**EXERCISE MATERIALS:**
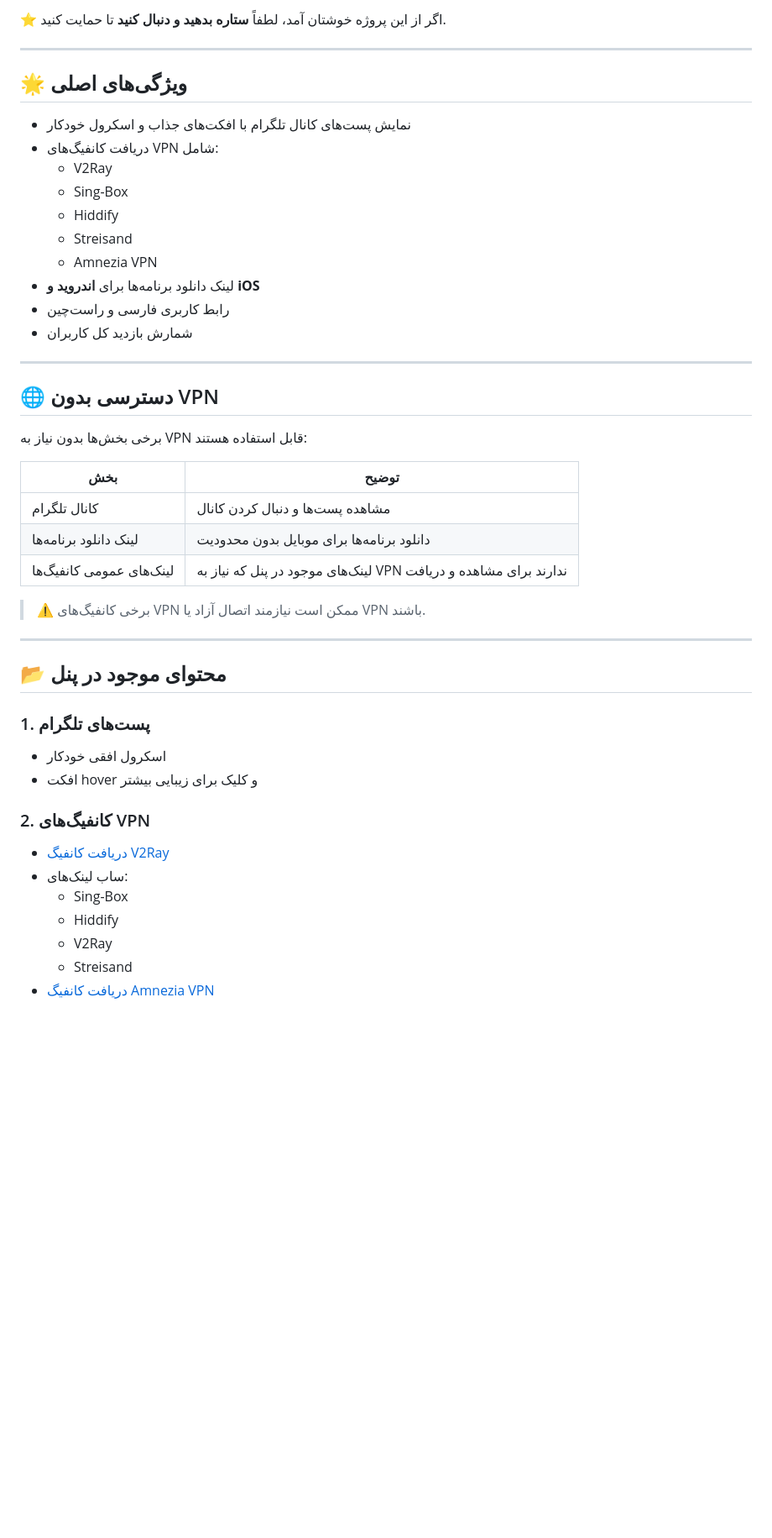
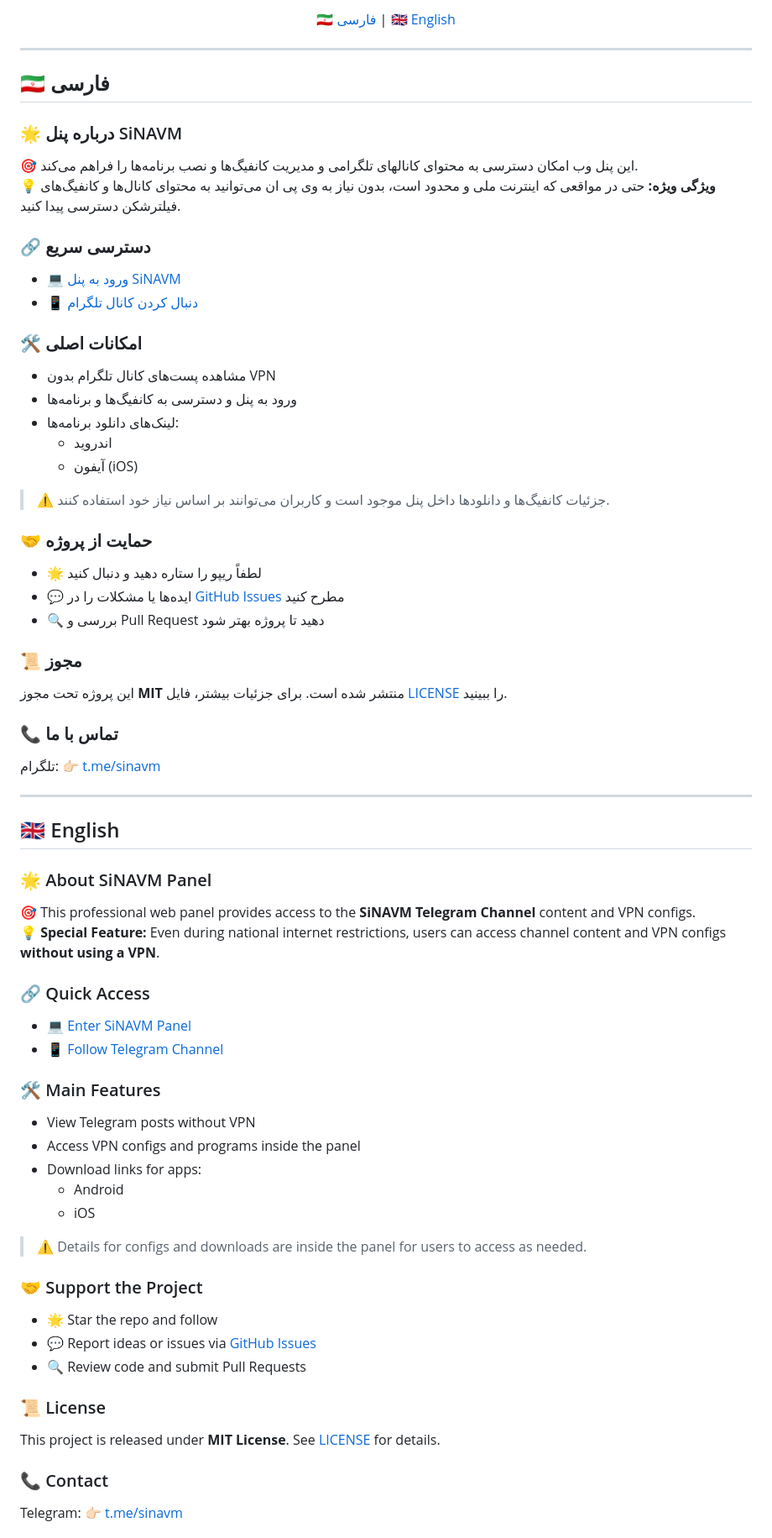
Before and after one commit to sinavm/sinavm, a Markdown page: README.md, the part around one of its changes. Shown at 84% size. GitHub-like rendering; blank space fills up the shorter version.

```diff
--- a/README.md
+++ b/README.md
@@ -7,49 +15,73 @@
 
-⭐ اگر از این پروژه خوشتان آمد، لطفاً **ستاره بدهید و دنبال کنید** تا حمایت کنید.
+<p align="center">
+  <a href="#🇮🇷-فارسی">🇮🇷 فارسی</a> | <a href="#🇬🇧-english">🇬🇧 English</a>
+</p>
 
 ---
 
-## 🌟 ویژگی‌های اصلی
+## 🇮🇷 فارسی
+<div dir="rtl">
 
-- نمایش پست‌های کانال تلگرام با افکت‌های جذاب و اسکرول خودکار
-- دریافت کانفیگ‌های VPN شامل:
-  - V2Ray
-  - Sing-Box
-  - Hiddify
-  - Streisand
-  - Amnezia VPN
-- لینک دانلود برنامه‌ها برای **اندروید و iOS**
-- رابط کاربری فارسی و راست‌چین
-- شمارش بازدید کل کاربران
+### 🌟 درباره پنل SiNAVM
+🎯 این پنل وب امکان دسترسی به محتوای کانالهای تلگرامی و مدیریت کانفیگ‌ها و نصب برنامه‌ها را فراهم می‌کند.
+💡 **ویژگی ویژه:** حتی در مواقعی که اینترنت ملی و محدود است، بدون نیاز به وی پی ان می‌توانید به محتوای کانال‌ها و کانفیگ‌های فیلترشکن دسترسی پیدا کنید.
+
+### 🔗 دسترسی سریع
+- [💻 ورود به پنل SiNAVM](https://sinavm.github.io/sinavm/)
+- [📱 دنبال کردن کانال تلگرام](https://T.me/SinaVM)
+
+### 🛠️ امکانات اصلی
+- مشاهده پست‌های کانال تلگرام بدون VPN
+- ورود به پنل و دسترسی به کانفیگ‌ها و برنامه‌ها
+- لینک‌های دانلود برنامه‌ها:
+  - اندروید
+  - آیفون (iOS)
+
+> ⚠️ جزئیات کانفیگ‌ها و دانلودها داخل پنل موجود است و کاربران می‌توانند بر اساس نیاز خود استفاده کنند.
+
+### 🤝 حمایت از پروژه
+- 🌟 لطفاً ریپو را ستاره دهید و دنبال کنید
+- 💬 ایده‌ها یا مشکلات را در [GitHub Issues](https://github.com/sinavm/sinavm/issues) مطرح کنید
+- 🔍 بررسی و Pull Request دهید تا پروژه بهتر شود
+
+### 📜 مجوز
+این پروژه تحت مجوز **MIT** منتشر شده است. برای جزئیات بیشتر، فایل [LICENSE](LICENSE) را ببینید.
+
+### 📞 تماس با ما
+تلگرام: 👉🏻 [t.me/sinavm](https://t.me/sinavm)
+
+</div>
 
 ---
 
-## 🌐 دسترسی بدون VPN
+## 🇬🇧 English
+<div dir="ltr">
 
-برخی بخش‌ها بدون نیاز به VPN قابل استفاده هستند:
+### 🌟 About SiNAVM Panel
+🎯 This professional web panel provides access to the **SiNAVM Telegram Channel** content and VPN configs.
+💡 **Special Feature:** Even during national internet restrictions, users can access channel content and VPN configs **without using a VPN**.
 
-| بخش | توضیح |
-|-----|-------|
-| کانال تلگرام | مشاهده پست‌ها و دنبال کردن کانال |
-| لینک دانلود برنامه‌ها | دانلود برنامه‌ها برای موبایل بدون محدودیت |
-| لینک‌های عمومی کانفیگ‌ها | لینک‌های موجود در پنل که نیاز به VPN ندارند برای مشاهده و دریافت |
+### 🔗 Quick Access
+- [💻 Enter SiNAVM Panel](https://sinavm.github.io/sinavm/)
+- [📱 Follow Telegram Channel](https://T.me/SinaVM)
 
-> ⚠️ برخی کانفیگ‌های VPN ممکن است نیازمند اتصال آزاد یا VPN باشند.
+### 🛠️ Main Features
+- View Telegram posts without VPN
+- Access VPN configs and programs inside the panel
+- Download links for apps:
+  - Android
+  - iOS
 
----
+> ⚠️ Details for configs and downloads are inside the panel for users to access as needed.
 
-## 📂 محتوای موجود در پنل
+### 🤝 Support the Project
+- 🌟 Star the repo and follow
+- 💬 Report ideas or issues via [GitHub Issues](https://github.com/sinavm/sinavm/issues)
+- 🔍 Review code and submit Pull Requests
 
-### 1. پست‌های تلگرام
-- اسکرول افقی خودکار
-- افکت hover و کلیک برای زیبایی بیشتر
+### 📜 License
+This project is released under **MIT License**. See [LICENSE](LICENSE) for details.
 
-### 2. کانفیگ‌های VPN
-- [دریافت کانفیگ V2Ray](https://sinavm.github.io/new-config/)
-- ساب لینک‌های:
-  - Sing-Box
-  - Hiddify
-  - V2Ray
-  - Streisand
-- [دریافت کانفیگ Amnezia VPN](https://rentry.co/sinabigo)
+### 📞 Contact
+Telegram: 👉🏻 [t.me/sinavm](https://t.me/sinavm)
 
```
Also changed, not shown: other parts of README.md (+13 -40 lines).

**WHAT YOU WILL DO:**
Calculate how many lines of the material include the string "https", and state that number by itself.

**YOUR SOLUTION:**
10